Friday, November 29, 2013

Critical Reaction - A Review

A Review

Written 15 years in the future, this would be an historical novel.  But being written in the present, it stands as a warning to what is possible if access to the very real Hanford Nuclear Reservation is abused.   

The first chapter made me a bit leary of the novel that was being developed.  But the book ended up being a legal thriller parallel to those written by John Grisham, et al.  The explosions in Lab Building 5 rocked the Eastern hills of Washington State - registering on seismographs as far away as Seatlle.  But, according to the Covington Nuclear Corporation it was a minor mishap - with no real dangerous consequences.  Their scientific reports all seemed to indicate that it was so.  They, however, made no mention of the missing security guard or the radiation warning that had been issued, or the gunshot heard on that fateful night.  

How were Emily and Ryan Hart, the father daughter team (almost, anyhow) that had been handed the case weeks before it went to trial,  to handle the highly paid attorneys representing Covington Nuclear and its employees before a judge that had his back pockets being filled with the profits of Covington Nuclear.  They could not do so without some legal magic, some illegal searches, and putting their lives on the line on more than one occasion.  

The result is a finely tuned, well-written, legal thriller that will hold the reader’s attention - especially after getting through the opening chapter.   Both the courtroom drama and the action in and out of town would not let this reader put the book down.  With a free day ahead, I kept reading till nearly 4:00 AM in order to reach the books end.  

The book, as written, was not disappointing in the least.  However, being published by a Christian publisher, Bethany House, I found it surprising that there were no direct or implicit spiritual lessons in the book.  I am still uncertain whether this was a good or bad thing.  There was nothing in the story that would offend the Christian reader, but there was also nothing in the book that would draw the Christian reader into the story that would not also appeal to the secular reader.   This does not prevent the book from getting a five-star review from this reviewer.

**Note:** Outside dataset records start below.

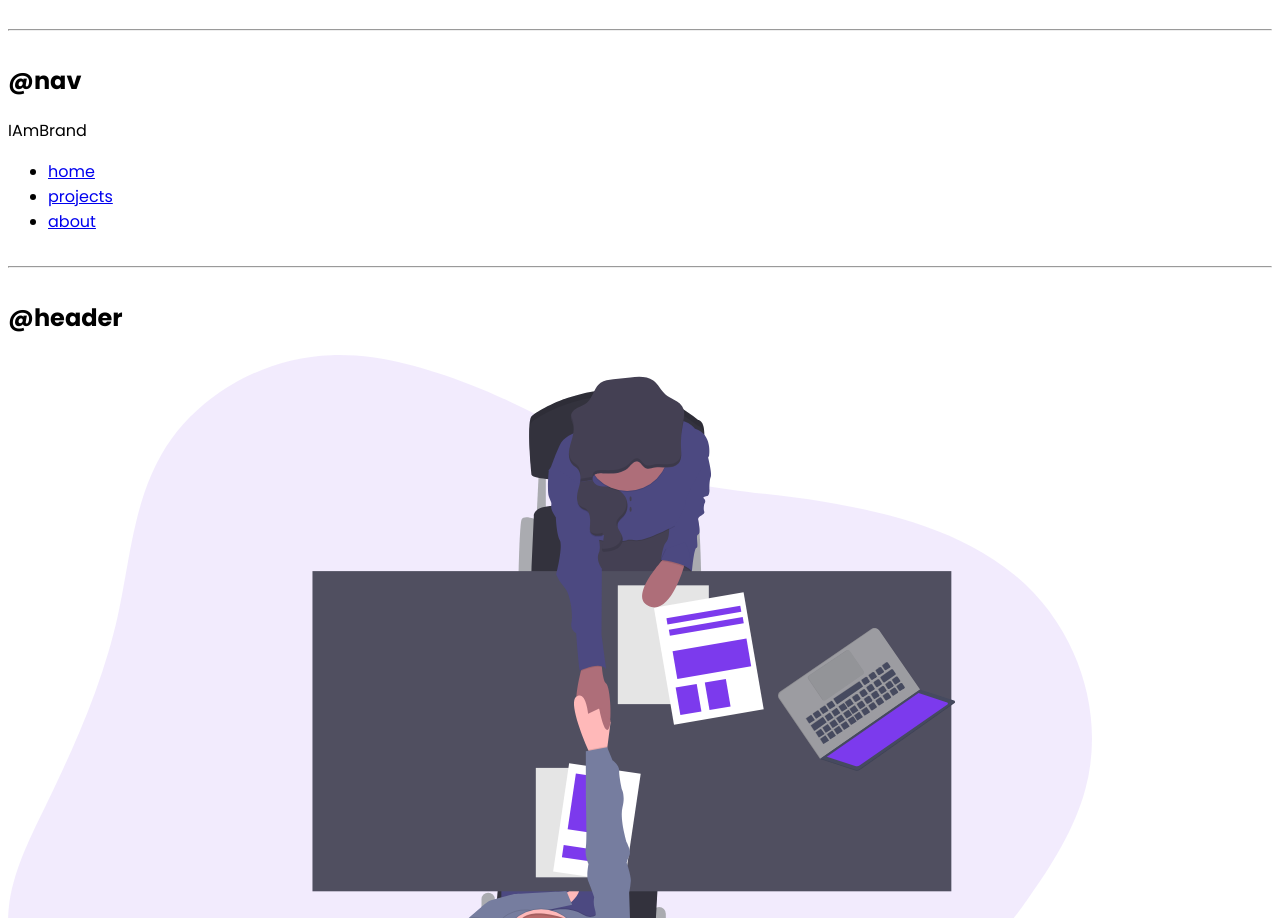
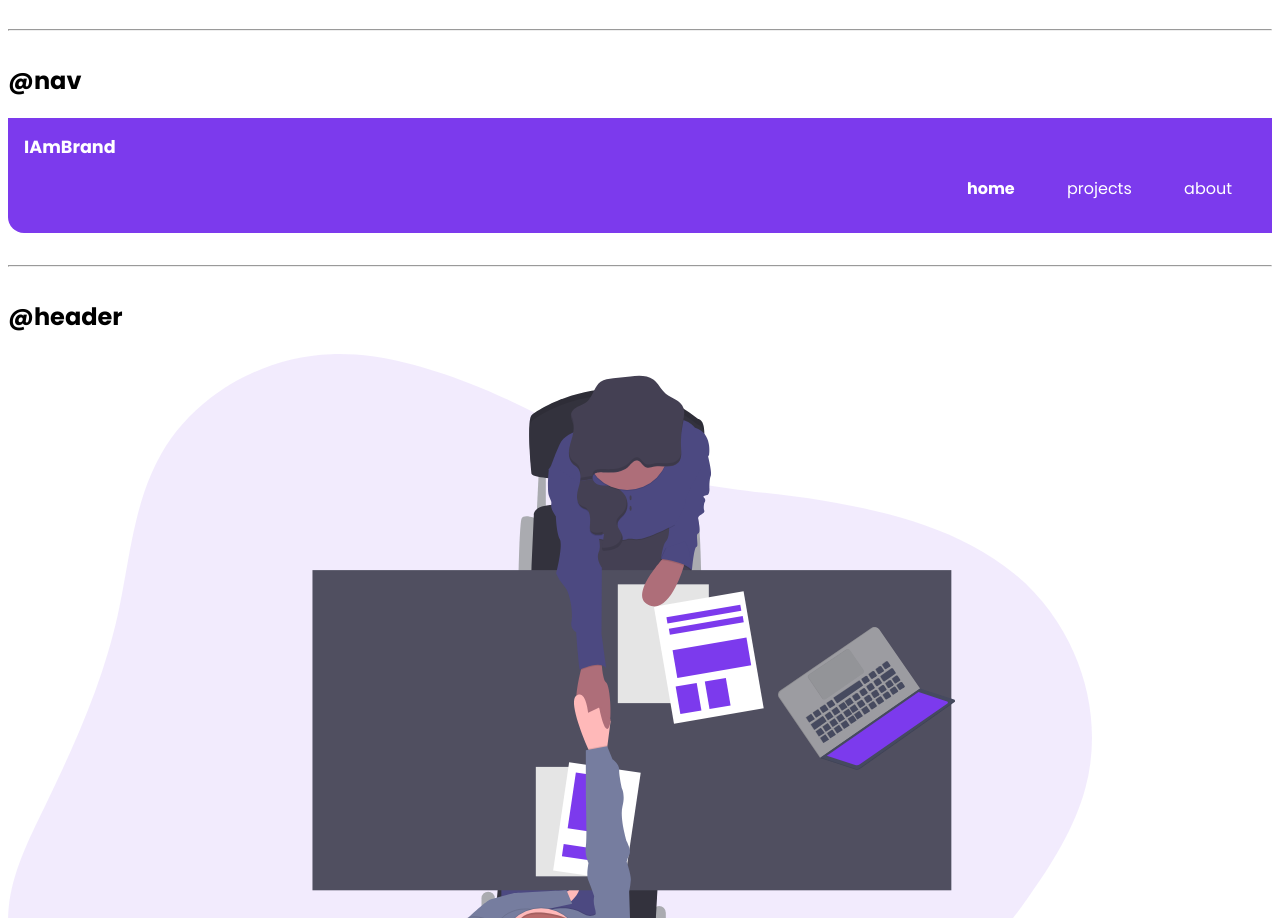
Before and after one commit to Troy96/ui-component-lib, a plain HTML site: page index.html in a window 1280 px wide. Shown: the part 1380-2298 px from the top of the page. Drawn offline with Linux system fonts and the light colour scheme.

Commit message:
add nav styles

```diff
--- a/index.html
+++ b/index.html
@@ -70,17 +70,17 @@
         <hr />
 
         <h2>@nav</h2>
-        <nav>
-            <div>IAmBrand</div>
-            <ul>
-                <li>
-                    <a href="/">home</a>
+        <nav class="navigation">
+            <div class="nav-brand">IAmBrand</div>
+            <ul class="list-non-bullets nav-pills">
+                <li class="list-item-inline">
+                    <a class="link link-active" href="/">home</a>
                 </li>
-                <li>
-                    <a href="/">projects</a>
+                <li class="list-item-inline">
+                    <a class="link" href="/">projects</a>
                 </li>
-                <li>
-                    <a href="/">about</a>
+                <li class="list-item-inline">
+                    <a class="link" href="/">about</a>
                 </li>
             </ul>
         </nav>
--- a/styles.css
+++ b/styles.css
@@ -52,3 +52,28 @@ hr {
     display: inline;
     padding: 0rem 0.5rem;
 }
+
+/** navigation **/
+.navigation {
+    background-color: var(--primary-color);
+    color: #fff;
+    padding: 1rem;
+    border-bottom-left-radius: 1rem;
+}
+
+.navigation .nav-brand {
+    font-weight: bold;
+    font-size: 1.1rem;
+}
+
+.navigation .nav-pills {
+    text-align: right;
+}
+
+.navigation .link-active {
+    font-weight: bold;
+}
+
+.navigation .link {
+    color: #fff;
+}
```
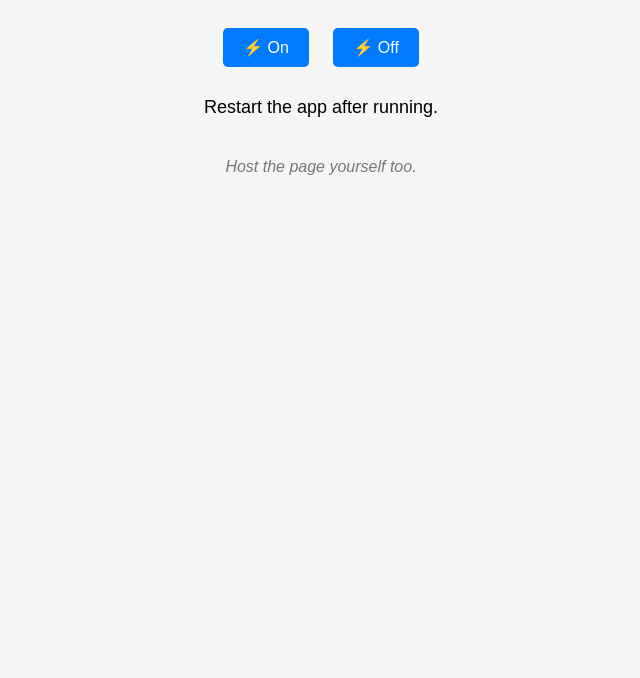
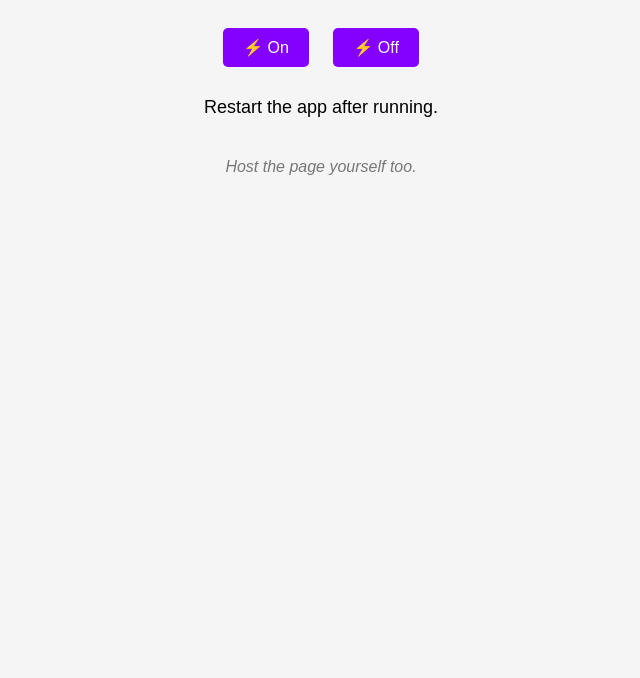
Before and after one commit to suhailsaqan/damus-nostrscript, a plain HTML site: page index.html in a window 1280 px wide. Shown: the part 122-800 px from the top of the page, without its empty margins (319-959 px from the left). Drawn offline with Linux system fonts and the light colour scheme.

Commit message:
change title and button color

```diff
--- a/index.html
+++ b/index.html
@@ -3,7 +3,7 @@
 <head>
     <meta charset="UTF-8">
     <meta name="viewport" content="width=device-width, initial-scale=1">
-    <title>Hello World</title>
+    <title>Zap Zap Zap</title>
     <style>
         body {
             font-family: Arial, sans-serif;
@@ -21,7 +21,7 @@
             display: inline-block;
             margin: 10px;
             padding: 10px 20px;
-            background-color: #007bff;
+            background-color: #8400ff;
             color: #ffffff;
             text-decoration: none;
             border-radius: 5px;
```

This review is based on a free electronic copy provided by the publisher for the purpose of creating this review.  The opinions expressed are mine alone.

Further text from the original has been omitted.